[WORK INSTRUCTIONS] Print everything in the records exactly. Leave the pictures out.

[DATA UNDER STUDY]
-.-.-

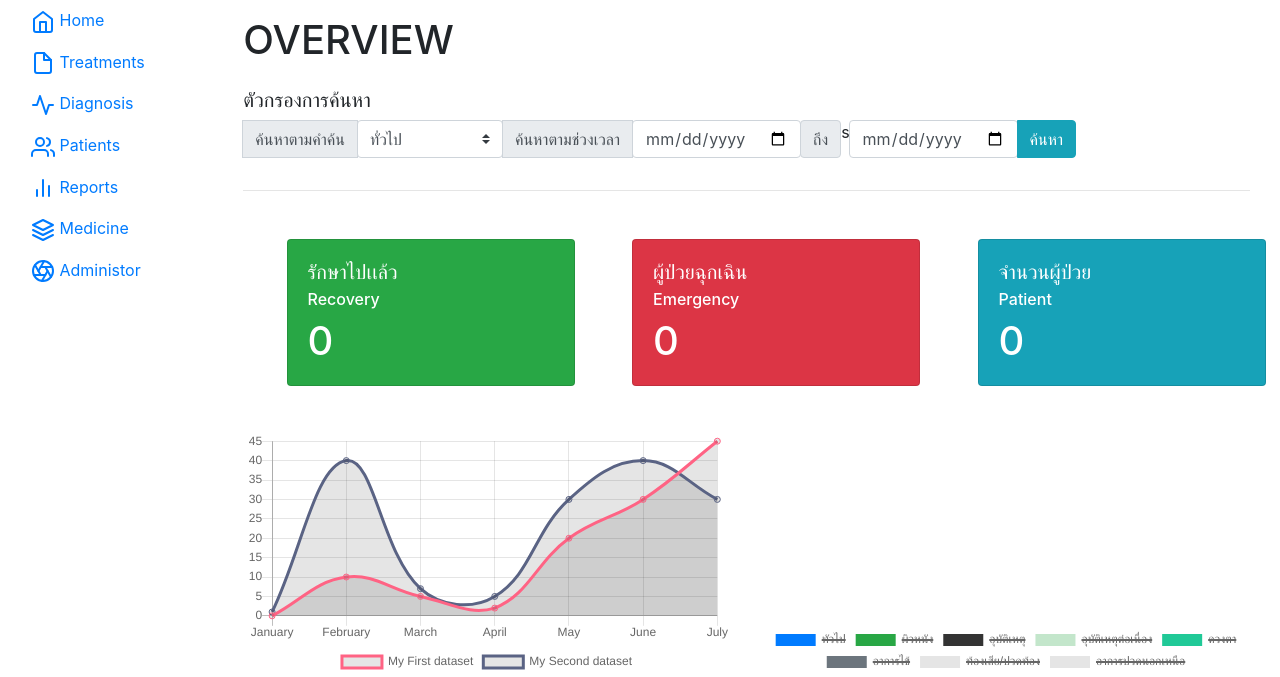
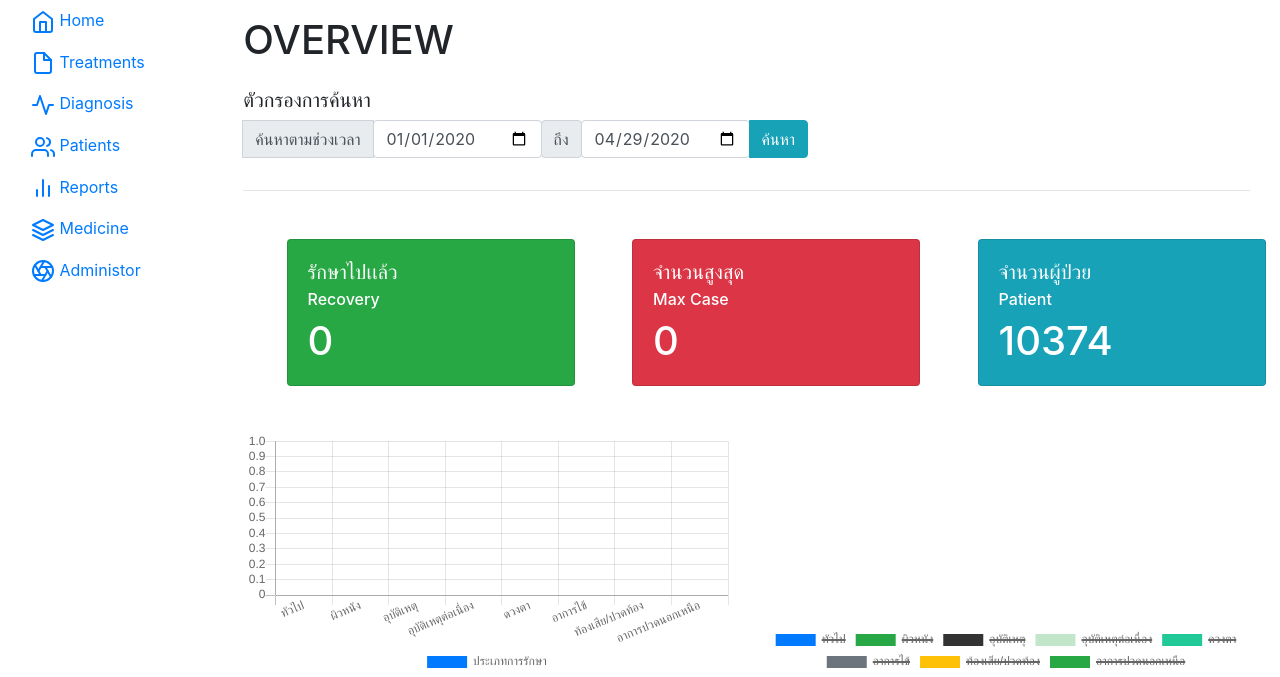
Before and after one commit to sahussawud/Clinic-Management-Application, a Django app: page /summary/ in a window 1280 px wide. Shown: the part 56-733 px from the top of the page. Run offline with Django 3.2, Linux system fonts and the light colour scheme; the visitor is signed in with stand-in values (Sample User, id 1); data that the repository does not hold is empty; some libraries are stand-ins or nearby versions.

Commit message:
Update dashboard.html

```diff
--- a/CTHS/Summary_app/templates/Summary_app/dashboard.html
+++ b/CTHS/Summary_app/templates/Summary_app/dashboard.html
@@ -28,7 +28,7 @@
     <div class="row">
       <div class="col-md-12">
         <div class="input-group mb-3">
-          <div class="input-group-append">
+          <!-- <div class="input-group-append">
             <label class="input-group-text" for="keyword">ค้นหาตามคำค้น</label>
           </div>
 
@@ -38,7 +38,7 @@
                 [[ option.text ]]
               </option>
             </select>
-          </div>
+          </div> -->
 
           <div class="input-group-append">
             <label class="input-group-text" for="duration">ค้นหาตามช่วงเวลา</label>
@@ -47,17 +47,18 @@
 
 
           <div class="input-group-append">
-            <input v-model='start_date' type="date" class="form-control" placeholder="" aria-label="" aria-describedby="">
+            <input v-model='start_date' type="date" class="form-control">
           </div>
           <div class="input-group-append">
 
           </div>
-          <label class="input-group-text">ถึง</label>s
+          <label class="input-group-text">ถึง</label>
           <div class="input-group-append">
-            <input v-model='end_date' type="date" class="form-control" placeholder="" aria-label="" aria-describedby="">
+            <input v-model='end_date' type="date" class="form-control">
           </div>
           <div class="input-group-append">
-            <button class="btn btn-info" type="button" id="button-addon2" v-on:click.prevent='get_specific_data()'>ค้นหา</button>
+            <button class="btn btn-info" type="button" id="button-addon2"
+              v-on:click.prevent='get_overview()'>ค้นหา</button>
           </div>
 
         </div>
@@ -79,8 +80,8 @@
       <div class="col-lg-3  m-auto">
         <div class="card text-white m-auto bg-danger" style="width: 18rem;">
           <div class="card-body">
-            <h5 class="card-title">ผู้ป่วยฉุกเฉิน</h5>
-            <h6 class="card-subtitle mb-2">Emergency</h6>
+            <h5 class="card-title">จำนวนสูงสุด</h5>
+            <h6 class="card-subtitle mb-2">Max Case</h6>
             <h1 class="card-text">[[ sum_danger_case ]]</h1>
 
           </div>
@@ -126,7 +127,7 @@
       sum_danger_case: 0,
       sum_patient: 0,
       overview: [],
-      symptom_data: [],
+      pateint_data: [],
       overview_dataset: [],
       selected: 'non_form',
       options: [
@@ -139,62 +140,76 @@
         { text: 'ท้องเสีย', value: 'diarrhea' },
         { text: 'อาการปวดทุกเเห่ง', value: 'pain' }
       ],
-      start_date:'',
-      end_date:''
+      start_date: '2020-01-01',
+      end_date: '2020-04-29'
 
     }, methods: {
       get_overview: function () {
         let self = this;
         axios.get('/summary/report/type_api', {
           params: {
-            start_date: '',
-            end_date_date: ''
+            start_date: self.start_date,
+            end_date: self.end_date
           }
 
         }).then(function (response) {
           console.log(response.data);
           self.overview = response.data
-
+          self.sum_case = 0
+          self.overview_dataset = []
           self.overview.forEach(element => {
             self.overview_dataset.push(element.p_count)
+            self.sum_case = self.sum_case + element.p_count
+            if (element.p_count > self.sum_danger_case) {
+              self.sum_danger_case = element.p_count
+            }
           });
+          self.get_patient()
+
+          setTimeout(create_bar, 500);
+          setTimeout(create_pie, 500);
 
         }).catch(function (error) {
           console.log(error);
         });
-      }, get_specific_data: function () {
+      }, get_patient: function () {
         let self = this;
-        axios.get('/summary/report/api', {
+        axios.get('/summary/report/patient_api/', {
           params: {
             start_date: self.start_date,
-            end_date_date: self.end_date,
-            symptom_type: self.selected
+            end_date: self.end_date
           }
 
         }).then(function (response) {
           console.log(response.data);
-          self.symptom_data = response.data
+          self.pateint_data = response.data
+          self.sum_patient = self.pateint_data.length
+
 
         }).catch(function (error) {
           console.log(error);
         });
       }
     }, created() {
-      this.get_specific_data()
       this.get_overview()
+      this.get_patient()
+
     }
   })
 
-  var colors = ['#007bff', '#28a745', '#333333', '#c3e6cb', '#20c997', '#6c757d'];
+  var colors = ['#007bff', '#28a745', '#333333', '#c3e6cb', '#20c997', '#6c757d', '#ffc107', '#28a745'];
   var ctxpie = document.getElementById('piechart').getContext('2d');
 
+  setTimeout(create_pie, 500);
+  setTimeout(create_bar, 500);
+  function create_pie() {
     var myDoughnutChart = new Chart(ctxpie, {
       type: 'pie',
       data: {
         labels: ['ทัวไป', 'ผิวหนัง', 'อุบัติเหตุ', 'อุบัติเหตุต่อเนื่อง', 'ดวงตา', 'อาการไข้', 'ท้องเสีย/ปวดท้อง', 'อาการปวดนอกเหนือ'],
         datasets: [
           {
-          backgroundColor: colors.slice(0, 6),
+            backgroundColor: colors.slice(0, 8),
             borderWidth: 0,
             data: app.overview_dataset
           }
@@ -209,24 +224,22 @@
       }
     });
 
+  }
 
+  function create_bar(){
     var ctx = document.getElementById('linechart').getContext('2d');
     var chart = new Chart(ctx, {
     // The type of chart we want to create
-    type: 'line',
+    type: 'bar',
 
     // The data for our dataset
     data: {
-      labels: ['January', 'February', 'March', 'April', 'May', 'June', 'July'],
+      labels: ['ทัวไป', 'ผิวหนัง', 'อุบัติเหตุ', 'อุบัติเหตุต่อเนื่อง', 'ดวงตา', 'อาการไข้', 'ท้องเสีย/ปวดท้อง', 'อาการปวดนอกเหนือ'],
       datasets: [{
-        label: 'My First dataset',
+        backgroundColor: colors.slice(0, 8),
+        label: 'ประเภทการรักษา',
         borderColor: 'rgb(255, 99, 132)',
-        data: [0, 10, 5, 2, 20, 30, 45]
-      },
-      {
-        label: 'My Second dataset',
-        borderColor: 'rgb(90, 99, 132)',
-        data: [1, 40, 7, 5, 30, 40, 30]
+        data: app.overview_dataset
       }
       ]
     },
@@ -240,6 +253,8 @@
       }
     }
   });
+  }
+
 </script>
 
 
```
Lines whose indentation alone changed are shown as unchanged.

-.-.-

[WRITTEN RESPONSE]
Before and after one commit to sahussawud/Clinic-Management-Application, a Django app: page /summary/ in a window 1280 px wide. Shown: the part 56-733 px from the top of the page. Run offline with Django 3.2, Linux system fonts and the light colour scheme; the visitor is signed in with stand-in values (Sample User, id 1); data that the repository does not hold is empty; some libraries are stand-ins or nearby versions.

Commit message:
Update dashboard.html

```diff
--- a/CTHS/Summary_app/templates/Summary_app/dashboard.html
+++ b/CTHS/Summary_app/templates/Summary_app/dashboard.html
@@ -28,7 +28,7 @@
     <div class="row">
       <div class="col-md-12">
         <div class="input-group mb-3">
-          <div class="input-group-append">
+          <!-- <div class="input-group-append">
             <label class="input-group-text" for="keyword">ค้นหาตามคำค้น</label>
           </div>
 
@@ -38,7 +38,7 @@
                 [[ option.text ]]
               </option>
             </select>
-          </div>
+          </div> -->
 
           <div class="input-group-append">
             <label class="input-group-text" for="duration">ค้นหาตามช่วงเวลา</label>
@@ -47,17 +47,18 @@
 
 
           <div class="input-group-append">
-            <input v-model='start_date' type="date" class="form-control" placeholder="" aria-label="" aria-describedby="">
+            <input v-model='start_date' type="date" class="form-control">
           </div>
           <div class="input-group-append">
 
           </div>
-          <label class="input-group-text">ถึง</label>s
+          <label class="input-group-text">ถึง</label>
           <div class="input-group-append">
-            <input v-model='end_date' type="date" class="form-control" placeholder="" aria-label="" aria-describedby="">
+            <input v-model='end_date' type="date" class="form-control">
           </div>
           <div class="input-group-append">
-            <button class="btn btn-info" type="button" id="button-addon2" v-on:click.prevent='get_specific_data()'>ค้นหา</button>
+            <button class="btn btn-info" type="button" id="button-addon2"
+              v-on:click.prevent='get_overview()'>ค้นหา</button>
           </div>
 
         </div>
@@ -79,8 +80,8 @@
       <div class="col-lg-3  m-auto">
         <div class="card text-white m-auto bg-danger" style="width: 18rem;">
           <div class="card-body">
-            <h5 class="card-title">ผู้ป่วยฉุกเฉิน</h5>
-            <h6 class="card-subtitle mb-2">Emergency</h6>
+            <h5 class="card-title">จำนวนสูงสุด</h5>
+            <h6 class="card-subtitle mb-2">Max Case</h6>
             <h1 class="card-text">[[ sum_danger_case ]]</h1>
 
           </div>
@@ -126,7 +127,7 @@
       sum_danger_case: 0,
       sum_patient: 0,
       overview: [],
-      symptom_data: [],
+      pateint_data: [],
       overview_dataset: [],
       selected: 'non_form',
       options: [
@@ -139,62 +140,76 @@
         { text: 'ท้องเสีย', value: 'diarrhea' },
         { text: 'อาการปวดทุกเเห่ง', value: 'pain' }
       ],
-      start_date:'',
-      end_date:''
+      start_date: '2020-01-01',
+      end_date: '2020-04-29'
 
     }, methods: {
       get_overview: function () {
         let self = this;
         axios.get('/summary/report/type_api', {
           params: {
-            start_date: '',
-            end_date_date: ''
+            start_date: self.start_date,
+            end_date: self.end_date
           }
 
         }).then(function (response) {
           console.log(response.data);
           self.overview = response.data
-
+          self.sum_case = 0
+          self.overview_dataset = []
           self.overview.forEach(element => {
             self.overview_dataset.push(element.p_count)
+            self.sum_case = self.sum_case + element.p_count
+            if (element.p_count > self.sum_danger_case) {
+              self.sum_danger_case = element.p_count
+            }
           });
+          self.get_patient()
+
+          setTimeout(create_bar, 500);
+          setTimeout(create_pie, 500);
 
         }).catch(function (error) {
           console.log(error);
         });
-      }, get_specific_data: function () {
+      }, get_patient: function () {
         let self = this;
-        axios.get('/summary/report/api', {
+        axios.get('/summary/report/patient_api/', {
           params: {
             start_date: self.start_date,
-            end_date_date: self.end_date,
-            symptom_type: self.selected
+            end_date: self.end_date
           }
 
         }).then(function (response) {
           console.log(response.data);
-          self.symptom_data = response.data
+          self.pateint_data = response.data
+          self.sum_patient = self.pateint_data.length
+
 
         }).catch(function (error) {
           console.log(error);
         });
       }
     }, created() {
-      this.get_specific_data()
       this.get_overview()
+      this.get_patient()
+
     }
   })
 
-  var colors = ['#007bff', '#28a745', '#333333', '#c3e6cb', '#20c997', '#6c757d'];
+  var colors = ['#007bff', '#28a745', '#333333', '#c3e6cb', '#20c997', '#6c757d', '#ffc107', '#28a745'];
   var ctxpie = document.getElementById('piechart').getContext('2d');
 
+  setTimeout(create_pie, 500);
+  setTimeout(create_bar, 500);
+  function create_pie() {
     var myDoughnutChart = new Chart(ctxpie, {
       type: 'pie',
       data: {
         labels: ['ทัวไป', 'ผิวหนัง', 'อุบัติเหตุ', 'อุบัติเหตุต่อเนื่อง', 'ดวงตา', 'อาการไข้', 'ท้องเสีย/ปวดท้อง', 'อาการปวดนอกเหนือ'],
         datasets: [
           {
-          backgroundColor: colors.slice(0, 6),
+            backgroundColor: colors.slice(0, 8),
             borderWidth: 0,
             data: app.overview_dataset
           }
@@ -209,24 +224,22 @@
       }
     });
 
+  }
 
+  function create_bar(){
     var ctx = document.getElementById('linechart').getContext('2d');
     var chart = new Chart(ctx, {
     // The type of chart we want to create
-    type: 'line',
+    type: 'bar',
 
     // The data for our dataset
     data: {
-      labels: ['January', 'February', 'March', 'April', 'May', 'June', 'July'],
+      labels: ['ทัวไป', 'ผิวหนัง', 'อุบัติเหตุ', 'อุบัติเหตุต่อเนื่อง', 'ดวงตา', 'อาการไข้', 'ท้องเสีย/ปวดท้อง', 'อาการปวดนอกเหนือ'],
       datasets: [{
-        label: 'My First dataset',
+        backgroundColor: colors.slice(0, 8),
+        label: 'ประเภทการรักษา',
         borderColor: 'rgb(255, 99, 132)',
-        data: [0, 10, 5, 2, 20, 30, 45]
-      },
-      {
-        label: 'My Second dataset',
-        borderColor: 'rgb(90, 99, 132)',
-        data: [1, 40, 7, 5, 30, 40, 30]
+        data: app.overview_dataset
       }
       ]
     },
@@ -240,6 +253,8 @@
       }
     }
   });
+  }
+
 </script>
 
 
```
Lines whose indentation alone changed are shown as unchanged.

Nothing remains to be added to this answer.